2) If God doesn't exist, believing in him has done little or no harm to your life.

Typically, this argument is refuted by asking, "which God?" If you place faith in the wrong God, you might well wind up in hell. Daniel Dennett refrained from summoning this argument...perhaps he just finds it boring.

In any case, those who invoke Pascal's wager do have a very specific vision of God. Those who "believe in" him get some kind of reward, while the others don't. These others may have performed any number of good works in their lives. They may have lived in constant awe at the beauty and complexity and vastness of nature. But they're shut out of the cosmic sweepstakes because they don't carry a particular set of beliefs. So, while D'Souza won't offer many overt hints as to the specific qualities of his god, his invocation of Pascal tips his hand.

In his incessant quest to appear "reasonable", D'Souza states that one can't know that God exists. One can simply believe. I find this bizarre. If God broadcasts himself on every TV and radio wavelength, in every language, as Lex Luthor has been known to do, we wouldn't believe...we'd know. And what does "believe in" mean anyway? Does it mean that I've managed to shut out every last doubt? (wouldn't that be "knowing"?) That I try my damndest to spread the meme? That I repeat a particular prayer a certain number of times? That I believe I believe?

D'Souza spent a good deal of time shouting, for no particular reason. I'd guess he's emulating some preacher who made a big impression at some point. Dennett seemed far more mellow, conciliatory, and cuddly. More sane, actually.
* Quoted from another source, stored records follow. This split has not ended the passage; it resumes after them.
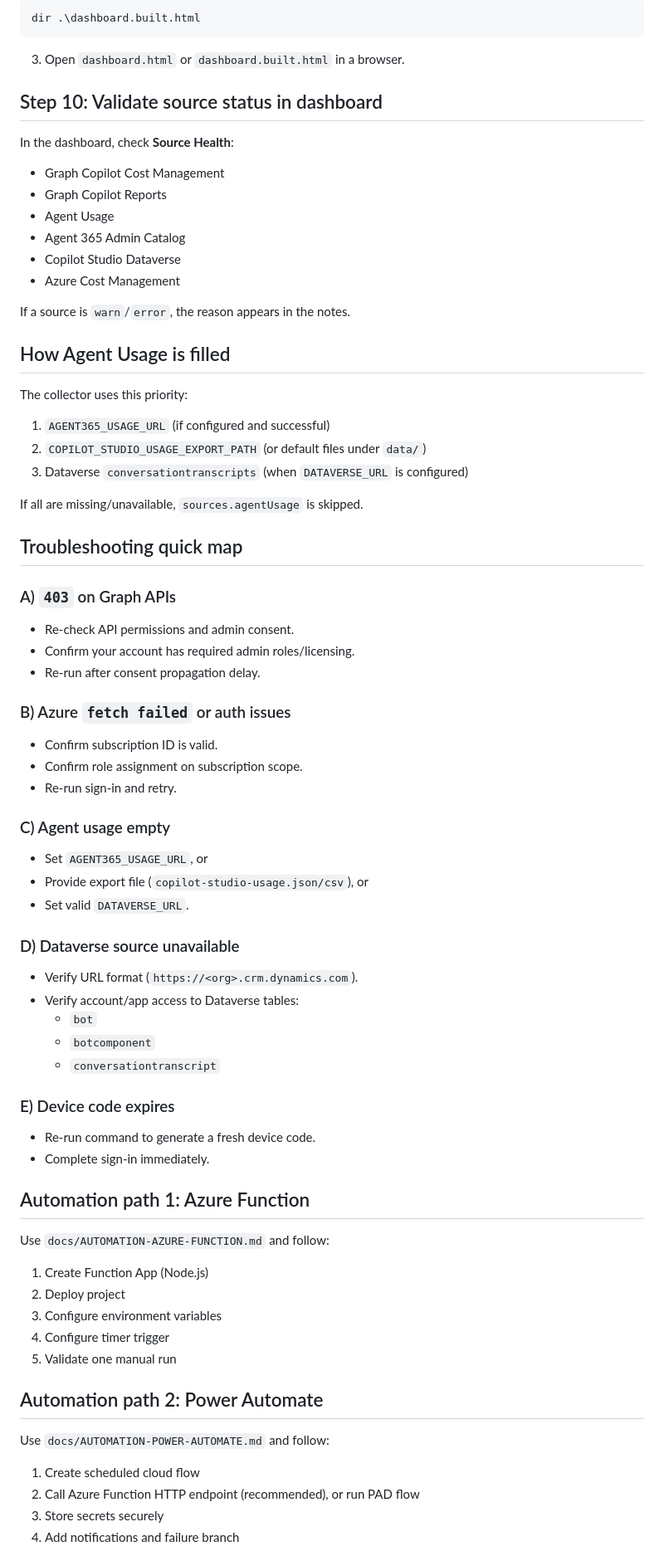
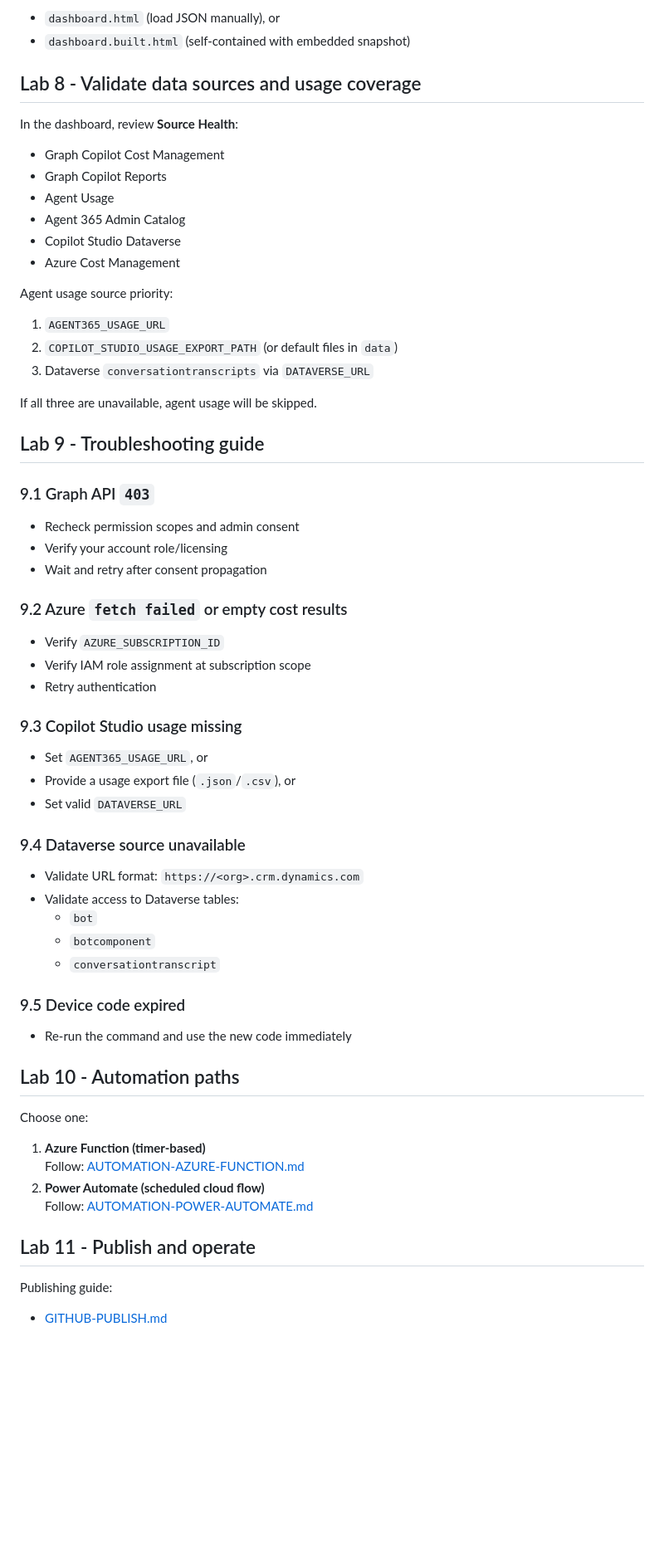
Before and after one commit to ukpkumar/Copilot-Consumption-Usage-and-Cost-Reporting-Lab-Guide, a Markdown page: docs/LAB-HANDS-ON-GUIDE.md, the part around one of its changes. Shown at 83% size. Drawn GitHub-style; blank space fills up the shorter version.

````diff
--- a/docs/LAB-HANDS-ON-GUIDE.md
+++ b/docs/LAB-HANDS-ON-GUIDE.md
@@ -163,13 +171,10 @@ npm run build:dashboard
 
-```powershell
-dir .\dashboard.built.html
-```
+- `dashboard.html` (load JSON manually), or
+- `dashboard.built.html` (self-contained with embedded snapshot)
 
-3. Open `dashboard.html` or `dashboard.built.html` in a browser.
+## Lab 8 - Validate data sources and usage coverage
 
-## Step 10: Validate source status in dashboard
-
-In the dashboard, check **Source Health**:
+In the dashboard, review **Source Health**:
 
 - Graph Copilot Cost Management
 - Graph Copilot Reports
@@ -178,67 +183,58 @@ In the dashboard, check **Source Health**:
 - Copilot Studio Dataverse
 - Azure Cost Management
 
-If a source is `warn`/`error`, the reason appears in the notes.
+Agent usage source priority:
 
-## How Agent Usage is filled
+1. `AGENT365_USAGE_URL`
+2. `COPILOT_STUDIO_USAGE_EXPORT_PATH` (or default files in `data`)
+3. Dataverse `conversationtranscripts` via `DATAVERSE_URL`
 
-The collector uses this priority:
+If all three are unavailable, agent usage will be skipped.
 
-1. `AGENT365_USAGE_URL` (if configured and successful)
-2. `COPILOT_STUDIO_USAGE_EXPORT_PATH` (or default files under `data/`)
-3. Dataverse `conversationtranscripts` (when `DATAVERSE_URL` is configured)
+## Lab 9 - Troubleshooting guide
 
-If all are missing/unavailable, `sources.agentUsage` is skipped.
+### 9.1 Graph API `403`
 
-## Troubleshooting quick map
+- Recheck permission scopes and admin consent
+- Verify your account role/licensing
+- Wait and retry after consent propagation
 
-### A) `403` on Graph APIs
+### 9.2 Azure `fetch failed` or empty cost results
 
-- Re-check API permissions and admin consent.
-- Confirm your account has required admin roles/licensing.
-- Re-run after consent propagation delay.
+- Verify `AZURE_SUBSCRIPTION_ID`
+- Verify IAM role assignment at subscription scope
+- Retry authentication
 
-### B) Azure `fetch failed` or auth issues
-
-- Confirm subscription ID is valid.
-- Confirm role assignment on subscription scope.
-- Re-run sign-in and retry.
-
-### C) Agent usage empty
+### 9.3 Copilot Studio usage missing
 
 - Set `AGENT365_USAGE_URL`, or
-- Provide export file (`copilot-studio-usage.json/csv`), or
-- Set valid `DATAVERSE_URL`.
+- Provide a usage export file (`.json`/`.csv`), or
+- Set valid `DATAVERSE_URL`
 
-### D) Dataverse source unavailable
+### 9.4 Dataverse source unavailable
 
-- Verify URL format (`https://<org>.crm.dynamics.com`).
-- Verify account/app access to Dataverse tables:
+- Validate URL format: `https://<org>.crm.dynamics.com`
+- Validate access to Dataverse tables:
   - `bot`
   - `botcomponent`
   - `conversationtranscript`
 
-### E) Device code expires
+### 9.5 Device code expired
 
-- Re-run command to generate a fresh device code.
-- Complete sign-in immediately.
+- Re-run the command and use the new code immediately
 
-## Automation path 1: Azure Function
+## Lab 10 - Automation paths
 
-Use `docs/AUTOMATION-AZURE-FUNCTION.md` and follow:
+Choose one:
 
-1. Create Function App (Node.js)
-2. Deploy project
-3. Configure environment variables
-4. Configure timer trigger
-5. Validate one manual run
+1. **Azure Function (timer-based)**
+   Follow: [AUTOMATION-AZURE-FUNCTION.md](./AUTOMATION-AZURE-FUNCTION.md)
+2. **Power Automate (scheduled cloud flow)**
+   Follow: [AUTOMATION-POWER-AUTOMATE.md](./AUTOMATION-POWER-AUTOMATE.md)
 
-## Automation path 2: Power Automate
+## Lab 11 - Publish and operate
 
-Use `docs/AUTOMATION-POWER-AUTOMATE.md` and follow:
+Publishing guide:
 
-1. Create scheduled cloud flow
-2. Call Azure Function HTTP endpoint (recommended), or run PAD flow
-3. Store secrets securely
-4. Add notifications and failure branch
+- [GITHUB-PUBLISH.md](./GITHUB-PUBLISH.md)
 
````
Also changed, not shown: other parts of docs/LAB-HANDS-ON-GUIDE.md (+95 -91 lines), README.md (+6 -7 lines), docs/INDEX.md (added, +16 -0 lines).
Yet we're supposed to believe that there's some ineffable difference between these two men that will cause D'Souza to experience union with his maker, and Dennett to be eternally shut out.

No comments: